    Your call, I'm afraid.  Can you not tip everything out of the pot, extricate the seedlings and put the soil and grubs back in the pot?

  • BerghillBerghill Posts: 2,831

    The cylinders with the grubs in are sealed so I assume that no further action is needed  by the parent bee? If that is so then replanting(?) the cylinders in  another pot and putting it back where it came from is what I have had to do. Never had this before in seed pots.

  • FairygirlFairygirl Posts: 19,762

    Can't advise you in any way about the bees Berghill but what you're doing sounds an ideal solution assuming you can separate them successfully from your seedlings. image

     Hope there's not too many casualties - of either kind!

    to walk through a forest is to touch the past

  • BerghillBerghill Posts: 2,831

    Me too, we are talking 3 to 400 quids worth of plants.........if I can get them to grow on from seedling size to selling which is not easy.

    Been told that omce the pellets are sealed the grub stays there until Spring,so hopefully they will be ok.

  • Alina WAlina W Posts: 1,445

    Good luck on both counts, Berghill!

  • JIMMMYJIMMMY Posts: 238

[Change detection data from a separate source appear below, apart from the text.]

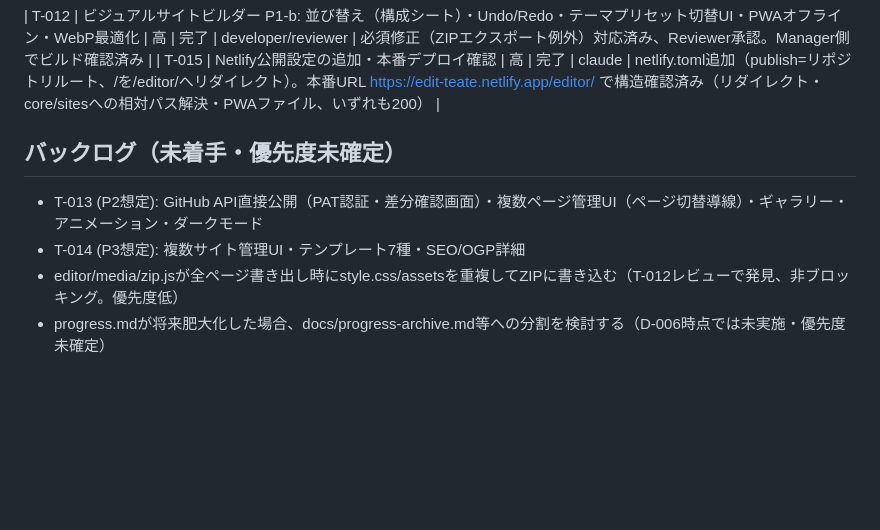
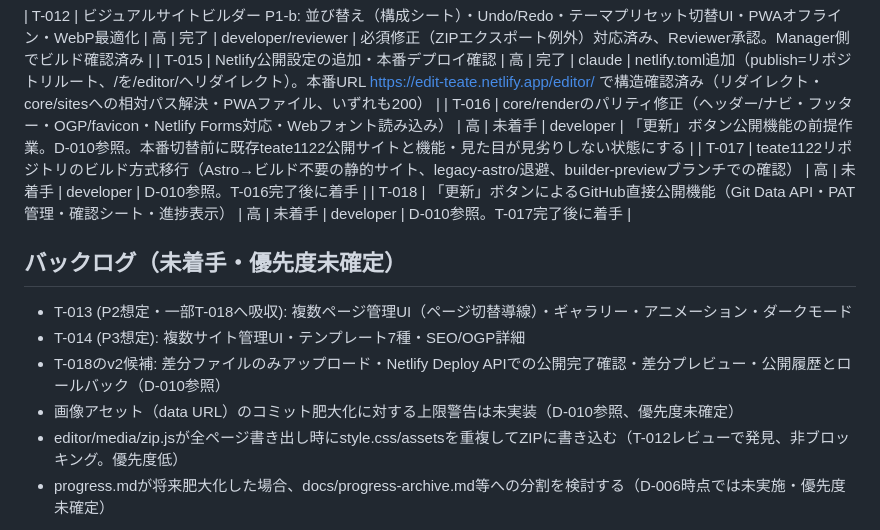
Before and after one commit to Nagamaki0311/homepage-edit, a Markdown page: docs/tasks.md, the part around the change. GitHub-like rendering; blank space fills up the shorter version.

Commit message:
docs: 「更新」ボタン公開機能をD-010として承認記録、T-016〜T-018を新設
teate1122のビルド方式移行(Astro→ビルド不要静的サイト)とGit Data APIによる
GitHub直接公開をUser承認。まずレンダラーのパリティ修正(T-016)から着手する。

```diff
--- a/docs/tasks.md
+++ b/docs/tasks.md
@@ -27,10 +27,15 @@
 
 | T-012 | ビジュアルサイトビルダー P1-b: 並び替え（構成シート）・Undo/Redo・テーマプリセット切替UI・PWAオフライン・WebP最適化 | 高 | 完了 | developer/reviewer | 必須修正（ZIPエクスポート例外）対応済み、Reviewer承認。Manager側でビルド確認済み |
 | T-015 | Netlify公開設定の追加・本番デプロイ確認 | 高 | 完了 | claude | netlify.toml追加（publish=リポジトリルート、/を/editor/へリダイレクト）。本番URL https://edit-teate.netlify.app/editor/ で構造確認済み（リダイレクト・core/sitesへの相対パス解決・PWAファイル、いずれも200） |
+| T-016 | core/renderのパリティ修正（ヘッダー/ナビ・フッター・OGP/favicon・Netlify Forms対応・Webフォント読み込み） | 高 | 未着手 | developer | 「更新」ボタン公開機能の前提作業。D-010参照。本番切替前に既存teate1122公開サイトと機能・見た目が見劣りしない状態にする |
+| T-017 | teate1122リポジトリのビルド方式移行（Astro→ビルド不要の静的サイト、legacy-astro/退避、builder-previewブランチでの確認） | 高 | 未着手 | developer | D-010参照。T-016完了後に着手 |
+| T-018 | 「更新」ボタンによるGitHub直接公開機能（Git Data API・PAT管理・確認シート・進捗表示） | 高 | 未着手 | developer | D-010参照。T-017完了後に着手 |
 
 ## バックログ（未着手・優先度未確定）
-- T-013 (P2想定): GitHub API直接公開（PAT認証・差分確認画面）・複数ページ管理UI（ページ切替導線）・ギャラリー・アニメーション・ダークモード
+- T-013 (P2想定・一部T-018へ吸収): 複数ページ管理UI（ページ切替導線）・ギャラリー・アニメーション・ダークモード
 - T-014 (P3想定): 複数サイト管理UI・テンプレート7種・SEO/OGP詳細
+- T-018のv2候補: 差分ファイルのみアップロード・Netlify Deploy APIでの公開完了確認・差分プレビュー・公開履歴とロールバック（D-010参照）
+- 画像アセット（data URL）のコミット肥大化に対する上限警告は未実装（D-010参照、優先度未確定）
 - editor/media/zip.jsが全ページ書き出し時にstyle.css/assetsを重複してZIPに書き込む（T-012レビューで発見、非ブロッキング。優先度低）
 - progress.mdが将来肥大化した場合、docs/progress-archive.md等への分割を検討する（D-006時点では未実施・優先度未確定）
 
```
Also changed, not shown: docs/decisions.md (+30 -0 lines).
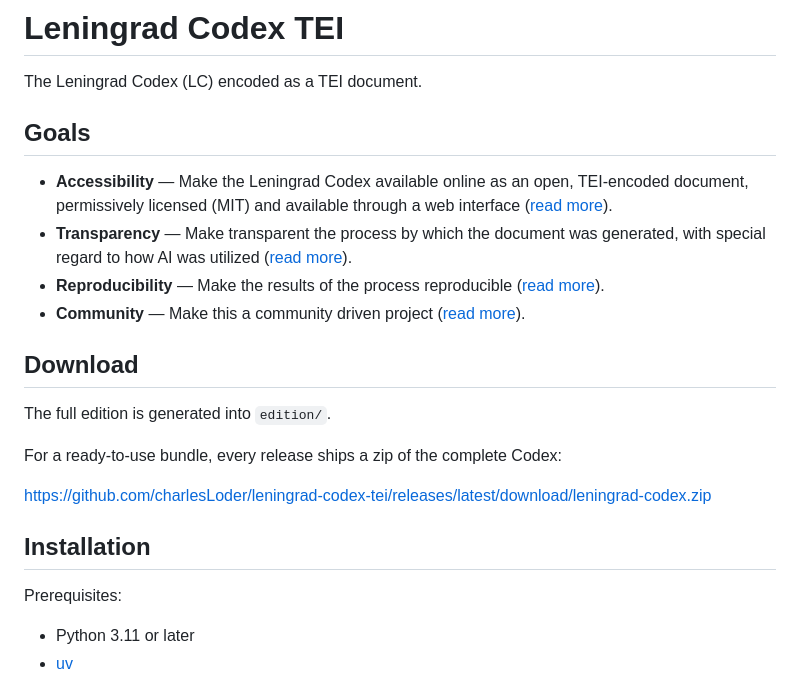
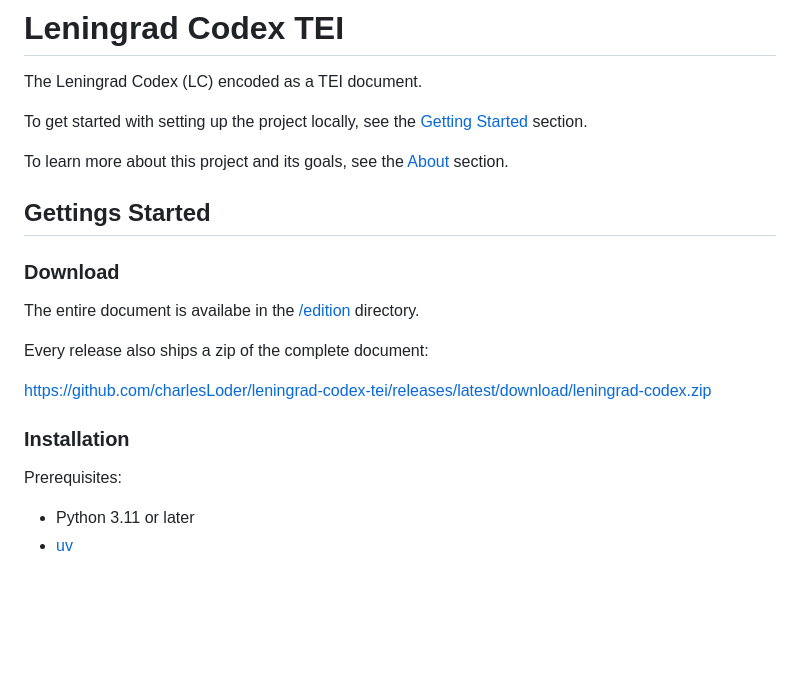
Before and after one commit to charlesLoder/leningrad-codex-tei, a Markdown page: README.md, the part around one of its changes. Rendered like a GitHub page; blank space fills up the shorter version.

```diff
--- a/README.md
+++ b/README.md
@@ -2,22 +2,21 @@
 
 The Leningrad Codex (LC) encoded as a TEI document.
 
-## Goals
+To get started with setting up the project locally, see the [Getting Started](#gettings-started) section.
 
-- **Accessibility** — Make the Leningrad Codex available online as an open, TEI-encoded document, permissively licensed (MIT) and available through a web interface ([read more](#accessibility)).
-- **Transparency** — Make transparent the process by which the document was generated, with special regard to how AI was utilized ([read more](#transparency)).
-- **Reproducibility** — Make the results of the process reproducible ([read more](#reproducibility)).
-- **Community** — Make this a community driven project ([read more](#community)).
+To learn more about this project and its goals, see the [About](#about) section.
 
-## Download
+## Gettings Started
 
-The full edition is generated into `edition/`.
+### Download
 
-For a ready-to-use bundle, every release ships a zip of the complete Codex:
+The entire document is availabe in the [/edition](./edition/) directory.
+
+Every release also ships a zip of the complete document:
 
 <https://github.com/charlesLoder/leningrad-codex-tei/releases/latest/download/leningrad-codex.zip>
 
-## Installation
+### Installation
 
 Prerequisites:
 
```
Also changed, not shown: other parts of README.md (+37 -7 lines).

    I have them every year in my greenhouse, filling pots with their pupae which hatch the following year, they are a real pest!

    They are harmless but they fly back and forth with their cut up leaves.

    I catch them and keep them in a plastic bottle and let them go on my way to work, it is usless just letting them go a short distance away as they are soon back carring leaves to "their" pot, but by taking them some miles away they do not return!

  • Mike160304Mike160304 Posts: 53
    Berghill wrote (see)

    Just started to prick out some very valuable seedlings, in desperate need of doing. Found that a leaf cutting bee has filled the pot with grubs all neatly wrapped in leaves. What can I do? I do not want to kill them but we are talking a lot of money here, if I can get these seedlings to selling size.

    Hi Jimmy,

    I have not done this myself, so someone please correct me if I am wrong.

    Get a cardboard toilet roll core and close off one end with a bit of cardboard fixed with duct tape.  Put the leaf-wrapped grubs in.  Tape or glue Kleenex or toilet tissue over the open end, so that the end is covered by the tissue only, to be a bit porous.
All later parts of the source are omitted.